== What the exercise asks ==
Make an exact copy of the records, dropping all pictures.
======== Data for analysis
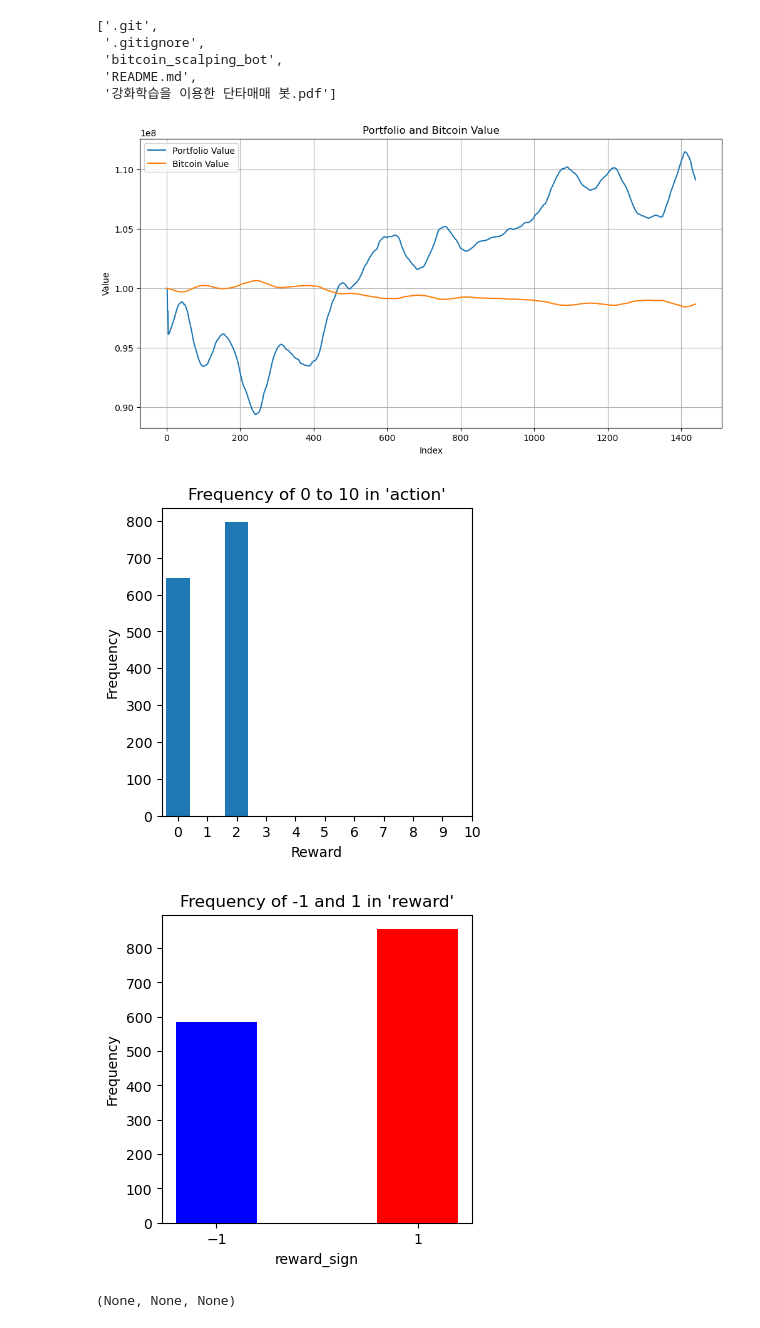
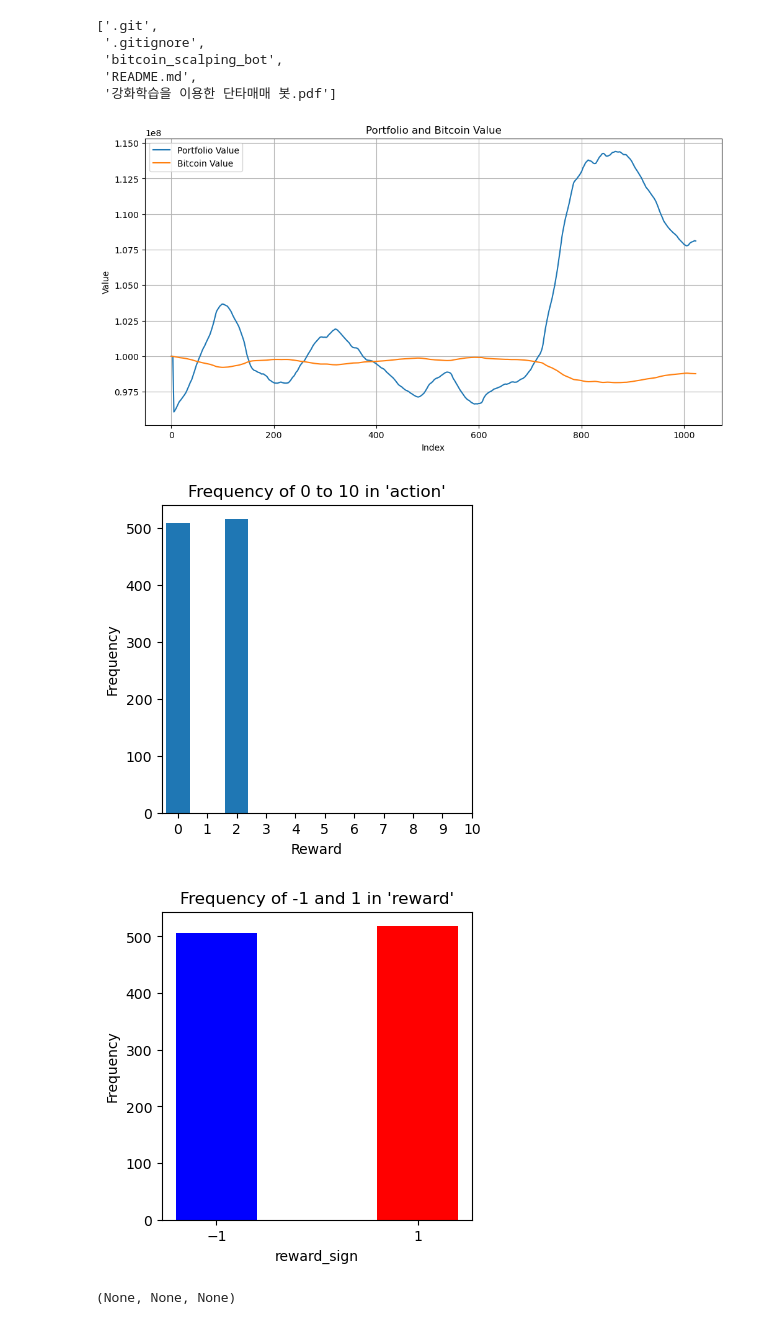
Before and after one commit to donghui-0126/crypto-scalping-RL-Agent, a Jupyter notebook: bitcoin_scalping_bot/version_4/log description.ipynb, the cells around one changed output. Drawn from its saved outputs; the diff is of its cells as text; code cells hidden in the pictures.

```diff
--- a/bitcoin_scalping_bot/version_4/log description.ipynb
+++ b/bitcoin_scalping_bot/version_4/log description.ipynb
@@ -18,10 +18,11 @@ os.listdir()
  'README.md',
  '강화학습을 이용한 단타매매 봇.pdf']
 # %%
-log = 34
+log = 40
+
 pnl_graph(log), action_graph(log),  reward_graph(log)
 # %% [output]
-[figure, old version]
+[figure, new version]
-[figure, old version]
+[figure, new version]
-[figure, old version]
+[figure, new version]
 (None, None, None)
```
Also changed, not shown: 32 other files.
================
== Task output ==
Before and after one commit to donghui-0126/crypto-scalping-RL-Agent, a Jupyter notebook: bitcoin_scalping_bot/version_4/log description.ipynb, the cells around one changed output. Drawn from its saved outputs; the diff is of its cells as text; code cells hidden in the pictures.

```diff
--- a/bitcoin_scalping_bot/version_4/log description.ipynb
+++ b/bitcoin_scalping_bot/version_4/log description.ipynb
@@ -18,10 +18,11 @@ os.listdir()
  'README.md',
  '강화학습을 이용한 단타매매 봇.pdf']
 # %%
-log = 34
+log = 40
+
 pnl_graph(log), action_graph(log),  reward_graph(log)
 # %% [output]
-[figure, old version]
+[figure, new version]
-[figure, old version]
+[figure, new version]
-[figure, old version]
+[figure, new version]
 (None, None, None)
```
Also changed, not shown: 32 other files.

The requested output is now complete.